As for Australia, it became a nation in 1900 and by 1915 had established a series of unique parliamentary, industrial and commercial arrangements which clearly proclaimed its nationhood. It in fact provides the perfect example of how a nation can be created without the blood test of war. Some Australians have insisted that unless such a test is applied the country is something less than a nation. Such notions should be dismissed for the bloodthirsty hankerings of insecurity that they are. Those who know the true cost of war will be content with Australia’s peaceful path to independence.


1 This was the conclusion in my book on The World Crisis.
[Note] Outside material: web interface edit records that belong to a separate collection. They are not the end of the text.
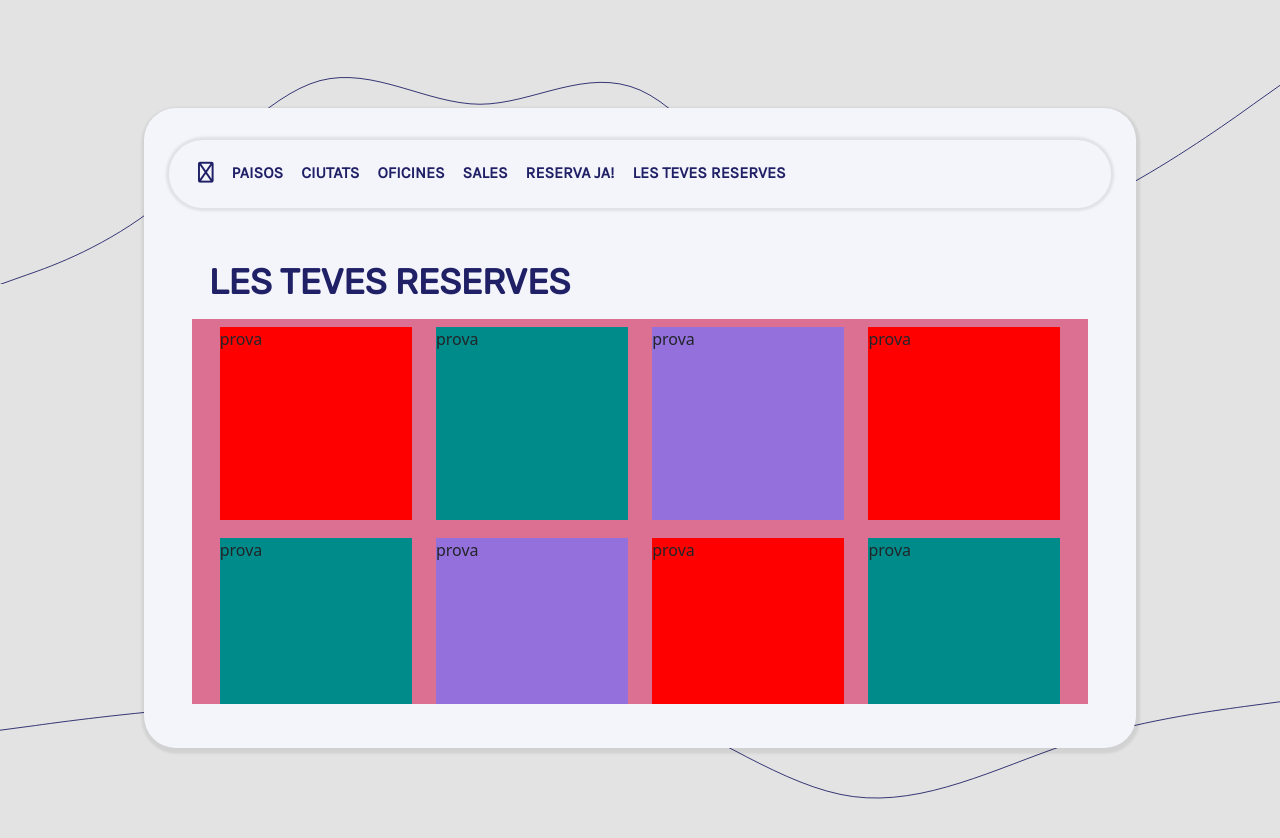
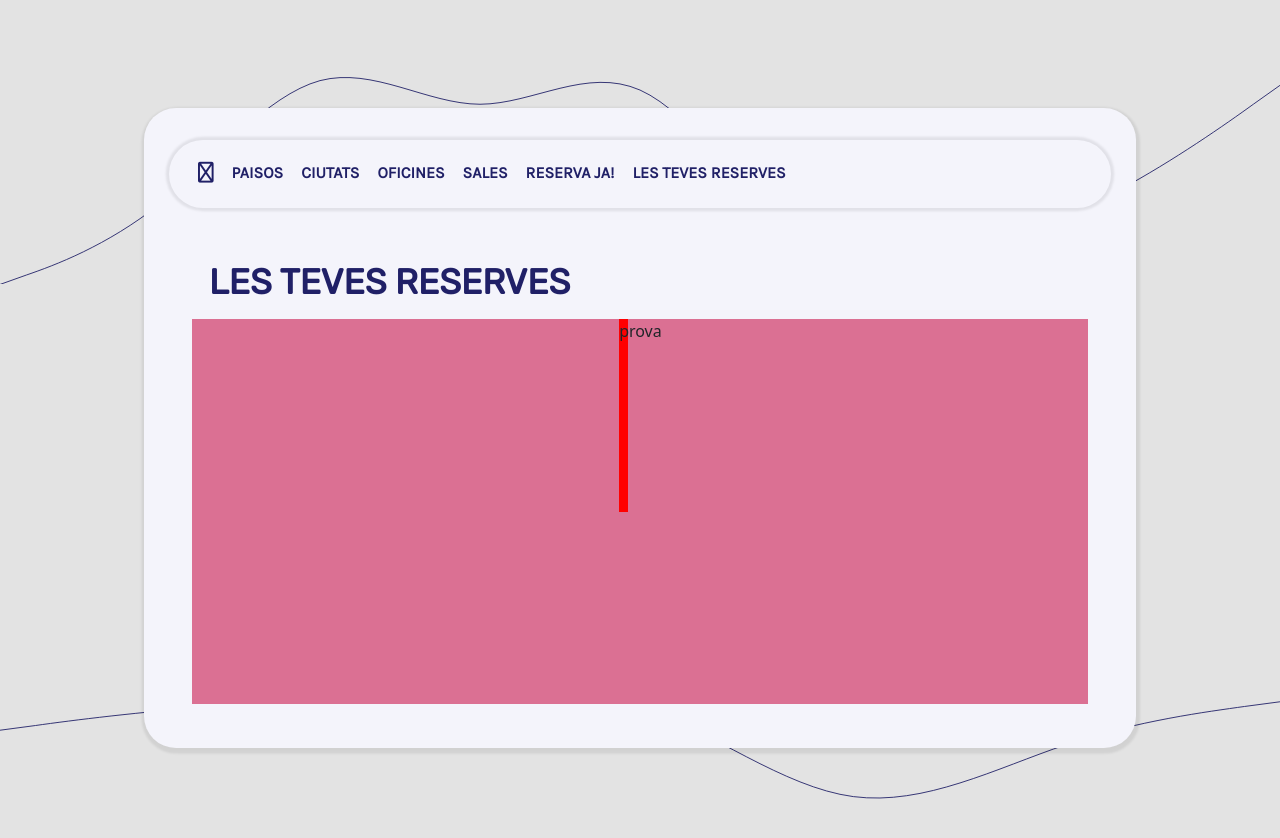
Before and after one commit to Btd20/angularapp-webapi, an Angular app in the folder angularapp/: page /reserves in a window 1280 px wide. Shown: the top 838 px of the page. Built offline with nearby package versions, Linux system fonts and the light colour scheme.

Commit message:
Reserva box component.

```diff
--- a/angularapp/src/app/app.module.ts
+++ b/angularapp/src/app/app.module.ts
@@ -49,6 +49,8 @@ import { AdminMRVComponent } from './admin-modifyreserves/admin-modifyreserves.c
 import { NavprofileComponent } from './navprofile/navprofile.component';
 import { BrowserAnimationsModule } from '@angular/platform-browser/animations';
 
+/*--RESERVA COMPONENTS--*/
+import { ReservaBoxComponent } from './reserva-box/reserva-box.component';
 
 
 
@@ -90,7 +92,9 @@ import { BrowserAnimationsModule } from '@angular/platform-browser/animations';
     DadesComponent,
     ChangePasswordComponent,
     ChangeUserComponent,
-    ChangeEmailComponent
+    ChangeEmailComponent,
+
+    ReservaBoxComponent
 
   ],
   imports: [
--- /dev/null
+++ b/angularapp/src/app/reserva-box/reserva-box.component.css
@@ -0,0 +1,7 @@
+.res-box {
+  position: relative;
+  width: 22%;
+  margin: 1%;
+  height: 50%;
+  background-color:red;
+}
--- /dev/null
+++ b/angularapp/src/app/reserva-box/reserva-box.component.html
@@ -0,0 +1,3 @@
+<div class="res-box">
+    prova
+</div>
--- a/angularapp/src/app/reserves/reserves.component.css
+++ b/angularapp/src/app/reserves/reserves.component.css
@@ -46,10 +46,3 @@
   justify-content: space-evenly;
   align-items: stretch;
 }
-
-.res-box {
-  position: relative;
-  width: 22%;
-  margin:1%;
-  height: 50%;
-}
--- a/angularapp/src/app/reserves/reserves.component.html
+++ b/angularapp/src/app/reserves/reserves.component.html
@@ -2,14 +2,6 @@
 <div class="row p-5 container-reserva">
   <div class="res-titl"><span>LES TEVES RESERVES</span></div>
   <div class="res-body row-9 col-9">
-    <div class="res-box" style="background-color:red;">prova</div>
-    <div class="res-box" style="background-color:darkcyan;">prova</div>
-    <div class="res-box" style="background-color:mediumpurple;">prova</div>
-    <div class="res-box" style="background-color:red;">prova</div>
-    <div class="res-box" style="background-color:darkcyan;">prova</div>
-    <div class="res-box" style="background-color:mediumpurple;">prova</div>
-    <div class="res-box" style="background-color:red;">prova</div>
-    <div class="res-box" style="background-color:darkcyan;">prova</div>
-    <div class="res-box" style="background-color:mediumpurple;">prova</div>
+    <reserva-box></reserva-box>
   </div>
 </div>
```
Also changed, not shown: angularapp/src/app/reserva-box/reserva-box.component.ts (added, +10 -0 lines), 2 other files (tests, documents, lock files or other folders).
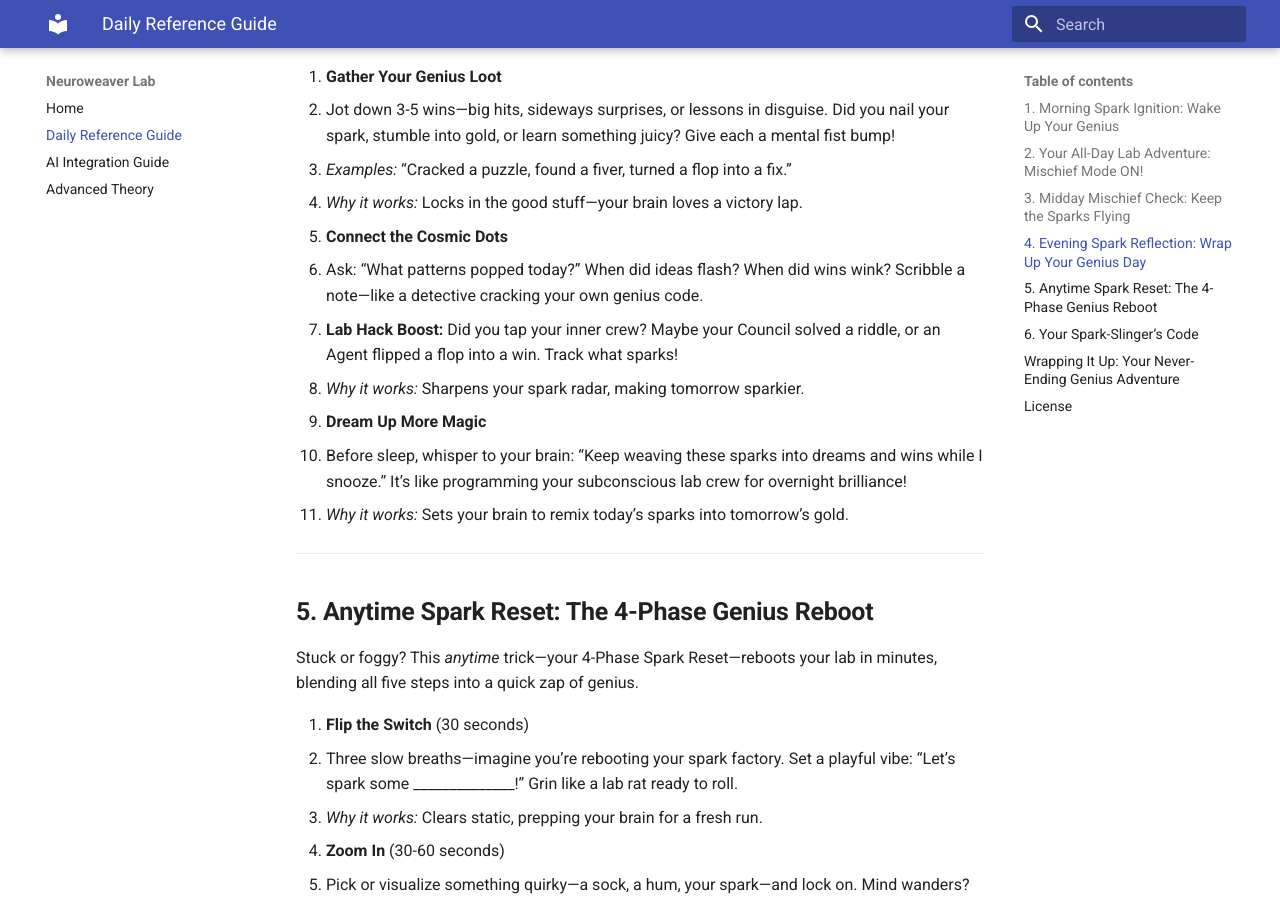
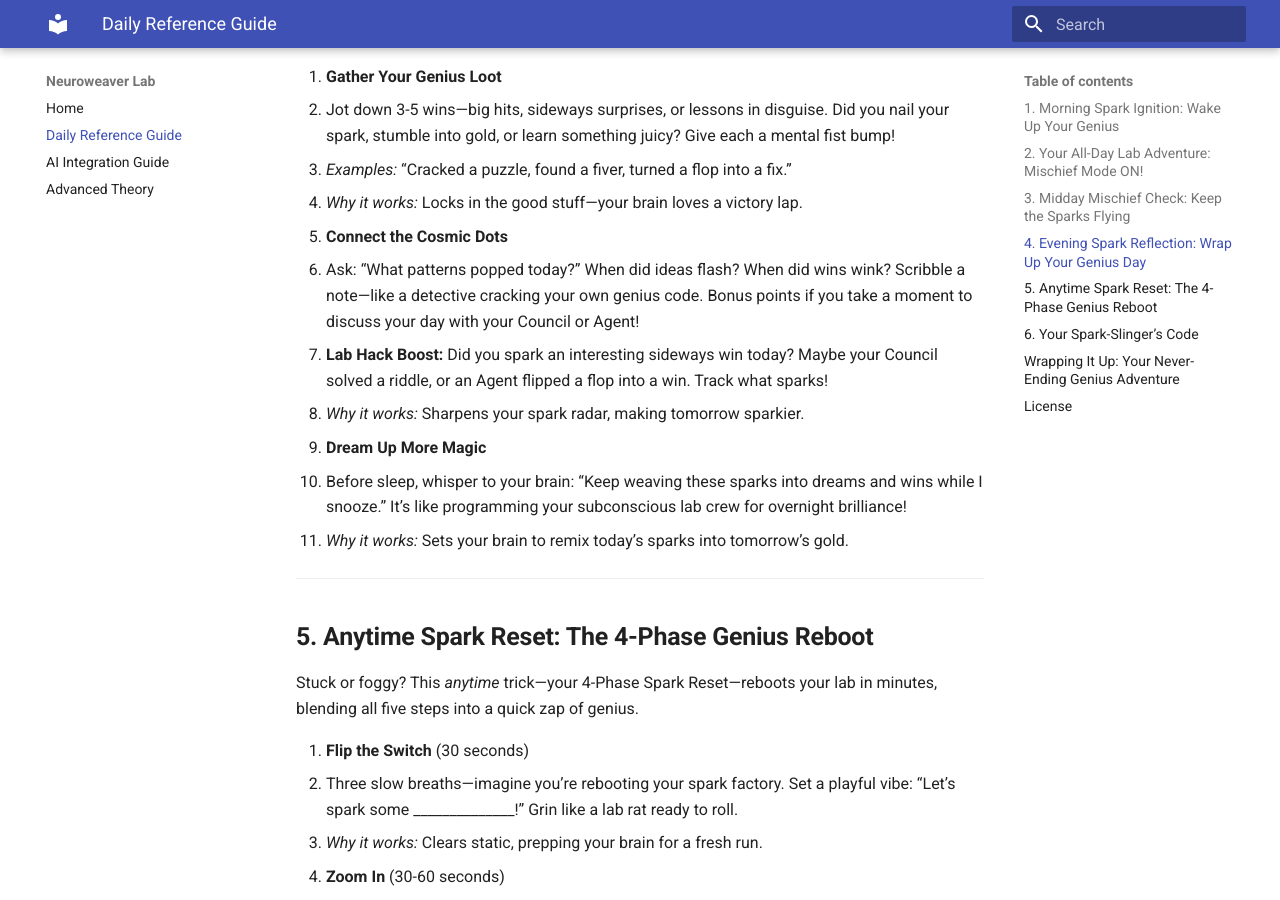
Before and after one commit to phillipclapham/neuroweaver, an MkDocs documentation site: the page built from docs/Daily_Reference_Guide.md, in a window 1280 px wide and 900 px high, scrolled down 3148 px. Built offline with MkDocs 1.6.1 and Material for MkDocs 9.7.7, drawn with Linux system fonts in a browser that asks for light colours.

Commit message:
book refinements

```diff
--- a/docs/Daily_Reference_Guide.md
+++ b/docs/Daily_Reference_Guide.md
@@ -88,8 +88,8 @@ Time to *Rest & Catch* and *Refine & Flow*—gather your treasures, connect the
    - *Why it works:* Locks in the good stuff—your brain loves a victory lap.
 
 2. **Connect the Cosmic Dots**
-   - Ask: “What patterns popped today?” When did ideas flash? When did wins wink? Scribble a note—like a detective cracking your own genius code.
-   - **Lab Hack Boost:** Did you tap your inner crew? Maybe your Council solved a riddle, or an Agent flipped a flop into a win. Track what sparks!
+   - Ask: “What patterns popped today?” When did ideas flash? When did wins wink? Scribble a note—like a detective cracking your own genius code. Bonus points if you take a moment to discuss your day with your Council or Agent!
+   - **Lab Hack Boost:** Did you spark an interesting sideways win today? Maybe your Council solved a riddle, or an Agent flipped a flop into a win. Track what sparks!
    - *Why it works:* Sharpens your spark radar, making tomorrow sparkier.
 
 3. **Dream Up More Magic**
```
Also changed, not shown: site/Daily_Reference_Guide/index.html, site/search/search_index.json, 1 other file.
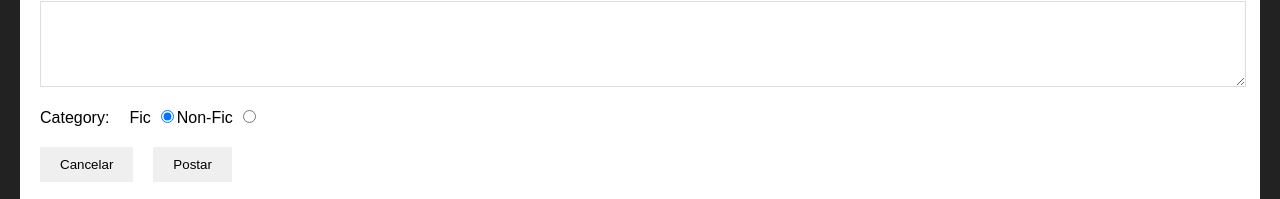
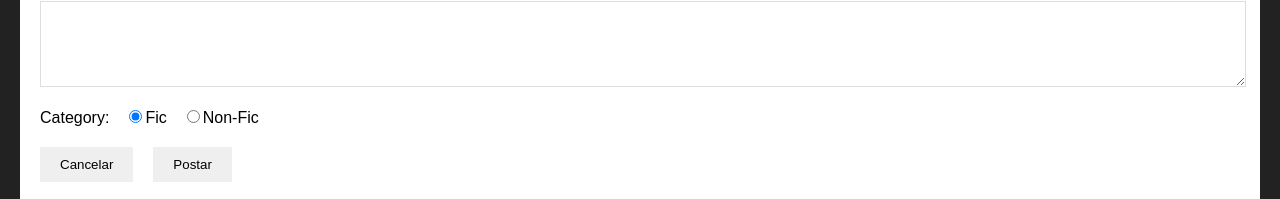
Before and after one commit to andreaweb/readable-udacity, a React (Create React App) app: page /PostDetails in a window 1280 px wide. Shown: the part 186-385 px from the top of the page. Built offline with nearby package versions, Linux system fonts and the light colour scheme.

Commit message:
improving margin and order of elements - radio group

```diff
--- a/src/App.css
+++ b/src/App.css
@@ -162,10 +162,10 @@
   border-color: #ddd;
 }
 .new-post__category__title{
-  margin-right: 20px;
+
 }
 .new-post__category__radio{
-  margin-left: 10px;
+  margin-left: 20px;
 }
 .new-post__buttons{
   margin: 20px 0 0;
--- a/src/NewPost.js
+++ b/src/NewPost.js
@@ -27,7 +27,7 @@ class NewPost extends React.Component{
 
 						<div className="new-post__category">
 							<span className="new-post__category__title">Category:</span>
-							<label for="fic">Fic</label>
+
 							<input
 								className="new-post__category__radio"
 								type="radio"
@@ -35,13 +35,15 @@ class NewPost extends React.Component{
 								name="category"
 								value="fic"
 							/>
-							<label for="non-fic">Non-Fic</label>
+							<label for="fic">Fic</label>
+
 							<input
 								className="new-post__category__radio"
 								type="radio"
 								name="category"
 								value="non-fic"
 							/>
+							<label for="non-fic">Non-Fic</label>
 						</div>
 
 						<div className="new-post__buttons">
```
See Robin Prior, ‘Churchill’s World Crisis As History (London: Croom Helm, 1983), 275-79.

2 Churchill to Admiral Carden (commanding Admiral at the Dardanelles) 3/1/1915, in Martin Gilbert, Winston Churchill, vol 3, Companion Part 1, Documents, July 1914-April 1915, 45-6.

3 Admiral de Robeck (Carden’s replacement) Report 24/3/1915, de Robeck Papers, 4/4, Churchill College, Cambridge.

4 For a full discussion of this point see my ‘World Crisis As History, 97-9.

5 For the fraught question of the minesweepers see the report of a committee sent to Turkey in 1919 to investigate the failure of the naval attack, The Mitchell Committee. There is a copy in the Australian War memorial, AWM 124.

6 See General Birdwood, ‘Operation Order no ‘1 in C. Aspinall-Oglander, Gallipoli Maps and Appendices vol 1 (London: Heinemann, 1929), 37-41. Birdwood specifies no exact landing point in these orders.

7 Robin Prior, Gallipoli: The End of The Myth (London/New Haven: Yale University Press, 2009), Chapter 8.

8 Extraordinarily, given his initial hostility to the entire campaign, C E W Bean claims this. See his Official History of Australia in the War of 1914-1918: The Story of Anzac vol 2 (Sydney: Angus & Robertson, 1938), 700.

9 See Colonel Allanson (who commanded the Gurkhas that day) letter to his brother 8/3/16 held by the Imperial War Museum, London, DS/Misc./69.

10 See ‘Report on Operations against the Sari Bair Position: 6-10th August 1915’ in NZ & A Division War Diary August 1915, AWM 4/1/53/5, Part 2.

11 Cecil Malthus, Anzac: A Retrospect (Auckland: Whitcombe & Tombs, 1965), 119.

12 GHQ Order to General Stopford (commander at Suvla Bay) 13/7/1915, in WO 158/576, The National Archives, Kew.

13 Prior, Chapter 13.

14 This was the opinion of Turkish Officers in 1919 in answers given to The Mitchell Committee.

15 Winston Churchill, The World Crisis (London: Odhams, 1951), 849.

16 See for example Charles Petrie, ‘The Roumanian Campaign 1916’, Army Quarterly, 14 (1927), 341 and P. Seicaru, La Roumanie dans la Grande Guerre (Paris: Minard, 1968), 346.

17 Churchill to Lord Fisher (First Lord of the Admiralty) 4/1/1915 in Martin Gilbert, Churchill Companion Documents, vol 3, 71.

Beyond Gallipoli: New Perspectives on Anzac

   by Raelene Frances and Bruce Scates